The formula for Cook’s distance is:

**D _{i} = (r_{i}^{2} / p*MSE) * (h_{ii} / (1-h_{ii})^{2})**

where:

**r**_{i }is the i^{th}residual**p**is the number of coefficients in the regression model**MSE**is the mean squared error**h**_{ii}is the i^{th}leverage value

Cook’s distance effectively measures how much all of the fitted values in the model change when the i^{th} observation is deleted.

The larger the value for Cook’s distance, the more influential a given observation.

A general rule of thumb is that any observation with a Cook’s distance greater than 4/n (where *n* = total observations) is considered to be highly influential.

The following example shows how to calculate Cook’s distance for a regression model in SPSS:

**Example: How to Calculate Cook’s Distance in SPSS**

Suppose we have the following dataset in SPSS that contains information about total ad spend and total sales for 12 different retail stores:

Suppose that we would like to fit a simple linear regression model to this dataset, using **Ad_Spend** as the predictor variable and **Sales** as the response variable.

To do so, click the **Analyze** tab, then click **Regression**, then click **Linear**:

In the new window that appears, drag **Sales** to the **Dependent** panel and then drag **Ad_Spend** to the **Independent** panel:

Then click the **Save** button. Then check the box next to **Cook’s** under **Distances**:

Then click **Continue**. Then click **OK**.

A new variable will be created in the **Data View** named **COO_1** that shows Cook’s distance for each observation:

Recall that, as a rule of thumb, any observation with a Cook’s distance greater than 4/n is considered to be highly influential.

In this particular dataset there are 12 observations, so any observation with a Cook’s distance greater than 4/12 = **0.333** is considered to be highly influential.

We can see that three observations in the dataset are just above this threshold.

To visualize the Cook’s distance values for each observation, click the **Chart** tab, then click **Scatter/Dot**:

Then click **Simple Scatter**:

In the new window that appears, drag **Store_ID** to the **X Axis** and **Cook’s Distance** to the **Y Axis**:

Then click **OK**.

The following scatterplot will be generated that shows the 12 store ID’s along the x-axis and Cook’s distance along the y-axis:

This plot helps us visualize Cook’s distance for each observation and allows us to quickly spot which observations have the highest Cook’s distance values.

**Notes on Cook’s Distance**

It’s important to keep in mind that Cook’s Distance should be used as a way to **identify **potentially influential observations.

Just because an observation is influential doesn’t necessarily mean that it should be deleted from the dataset.
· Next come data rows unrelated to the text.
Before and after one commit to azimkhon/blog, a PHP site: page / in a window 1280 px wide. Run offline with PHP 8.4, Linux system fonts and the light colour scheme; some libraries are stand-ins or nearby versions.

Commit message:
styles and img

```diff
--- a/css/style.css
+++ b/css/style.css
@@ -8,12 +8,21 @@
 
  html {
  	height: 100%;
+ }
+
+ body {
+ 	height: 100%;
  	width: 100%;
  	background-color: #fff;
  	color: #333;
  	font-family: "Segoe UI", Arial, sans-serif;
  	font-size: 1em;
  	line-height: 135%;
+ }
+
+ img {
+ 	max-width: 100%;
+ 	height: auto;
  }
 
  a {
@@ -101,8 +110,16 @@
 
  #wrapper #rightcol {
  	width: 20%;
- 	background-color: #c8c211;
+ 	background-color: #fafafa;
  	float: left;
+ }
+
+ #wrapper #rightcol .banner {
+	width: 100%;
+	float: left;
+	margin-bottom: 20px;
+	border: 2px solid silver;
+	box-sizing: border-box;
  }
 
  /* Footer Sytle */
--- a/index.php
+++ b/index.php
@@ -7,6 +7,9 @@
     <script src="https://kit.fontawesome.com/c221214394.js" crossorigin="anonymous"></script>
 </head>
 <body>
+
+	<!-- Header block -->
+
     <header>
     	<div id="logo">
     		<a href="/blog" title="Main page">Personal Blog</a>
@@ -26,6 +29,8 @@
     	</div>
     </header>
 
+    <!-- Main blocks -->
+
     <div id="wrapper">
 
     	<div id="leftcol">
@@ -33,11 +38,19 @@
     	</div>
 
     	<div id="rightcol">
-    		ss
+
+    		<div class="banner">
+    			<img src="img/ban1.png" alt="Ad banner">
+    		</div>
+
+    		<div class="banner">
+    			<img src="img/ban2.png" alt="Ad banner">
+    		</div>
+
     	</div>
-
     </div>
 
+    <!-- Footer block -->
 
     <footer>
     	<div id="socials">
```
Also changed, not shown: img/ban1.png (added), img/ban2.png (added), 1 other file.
First, you should verify that the observation isn’t a result of a data entry error or some other odd occurrence.

If it turns out to be a legitimate value, you can then decide if it’s appropriate to delete it, leave it, or replace it with an alternative value like the median.